Even if Roberts liked and respected Judge Merrick Garland, Obama’s ill-fated choice to fill the seat of the late Justice Antonin Scalia, any of the 21 people on Trump’s list of potential Supreme Court nominees will be ideologically closer to the chief justice.
Trump could not arrange a visit to the court before the inauguration, as Obama had done before he took office. But court public information officer Kathleen Arberg said the two men met briefly Thursday afternoon at Blair House to discuss inaugural preparations.
If there is any tension between Roberts and Trump, it probably will not be evident from the chief justice’s demeanor. He is cool and relentlessly positive, determined to be the respectful head of his branch of government and avoid controversy in all areas except for his rulings.
He remained — frustratingly to some — out of the political fray on whether the Republican-led Senate should have held a hearing and vote on Garland. He has complained in the past that partisan battles over Supreme Court nominations hurt the court’s reputation with the public, but he dodged all chances to say that having only eight members hampered the court’s performance.
In the past, he has said one of his role models for how to do his job is Chief Justice Charles Evans Hughes, who led the court at a time President Franklin D. Roosevelt had declared war on it for striking down his policy proposals.
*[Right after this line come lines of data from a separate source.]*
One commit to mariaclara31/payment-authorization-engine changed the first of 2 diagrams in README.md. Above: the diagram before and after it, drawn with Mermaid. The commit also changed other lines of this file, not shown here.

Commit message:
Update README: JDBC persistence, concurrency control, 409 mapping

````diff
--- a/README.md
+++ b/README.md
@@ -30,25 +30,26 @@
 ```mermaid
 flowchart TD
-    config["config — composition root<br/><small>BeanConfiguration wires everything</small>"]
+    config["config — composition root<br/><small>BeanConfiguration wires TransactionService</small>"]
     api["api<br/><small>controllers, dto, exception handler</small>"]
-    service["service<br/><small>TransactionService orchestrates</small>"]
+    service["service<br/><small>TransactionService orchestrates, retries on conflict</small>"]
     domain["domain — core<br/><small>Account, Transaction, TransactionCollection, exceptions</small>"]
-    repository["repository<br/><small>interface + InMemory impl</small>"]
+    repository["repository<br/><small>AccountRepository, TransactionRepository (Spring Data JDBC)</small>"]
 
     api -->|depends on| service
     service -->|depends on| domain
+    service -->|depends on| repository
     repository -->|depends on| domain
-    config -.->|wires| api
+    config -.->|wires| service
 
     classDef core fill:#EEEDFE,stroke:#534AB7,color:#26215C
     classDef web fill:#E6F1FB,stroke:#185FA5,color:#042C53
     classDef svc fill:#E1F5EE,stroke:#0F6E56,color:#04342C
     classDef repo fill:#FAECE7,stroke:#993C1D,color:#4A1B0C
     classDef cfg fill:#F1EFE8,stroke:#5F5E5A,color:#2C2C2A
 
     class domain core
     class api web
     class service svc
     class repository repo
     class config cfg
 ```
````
Hughes resisted calls to respond publicly to Roosevelt, Roberts said in a 2015 speech.
“Hughes appreciated that that would be sort of fighting the battle on the enemy’s turf,” the chief justice said.
Temperamentally, Roberts seems more like his fellow Harvard Law graduate Obama than he does the excitable Trump.
The chief justice and the president have a history; Roberts actually has delivered the oath four times to Obama: the 2009 bungle, a do-over the next day at the White House, an official swearing-in with only Roberts and the Obama family on Sunday, Jan. 20, 2013, and a ceremonial oath at the inauguration the next day.
The two haven’t agreed on much. They clashed over Obama’s criticism of the court at the 2010 State of the Union address, and Obama has particularly lamented the court’s decisions on campaign finance laws and the Voting Rights Act. Obama considers the court’s recognition of the constitutional right for same-sex couples to marry a signature achievement; Roberts voted against it.
Roberts’s opinion upholding the Affordable Care Act was a grudging one but still was a bitter disappointment to conservatives in general and Republicans in particular. But it is often said that Roberts, who became chief justice at the age of 50, plays a long game.
And with Trump as president and Republican control of Congress, Obamacare is on the chopping block not because of the judiciary, but because of the political branches.
In his opinion upholding the constitutionality of the Affordable Care Act, Roberts said that is how it should be.
“Members of this court are vested with the authority to interpret the law; we possess neither the expertise nor the prerogative to make policy judgments,” Roberts wrote.
“Those decisions are entrusted to our nation’s elected leaders, who can be thrown out of office if the people disagree with them. It is not our job to protect the people from the consequences of their political choices.”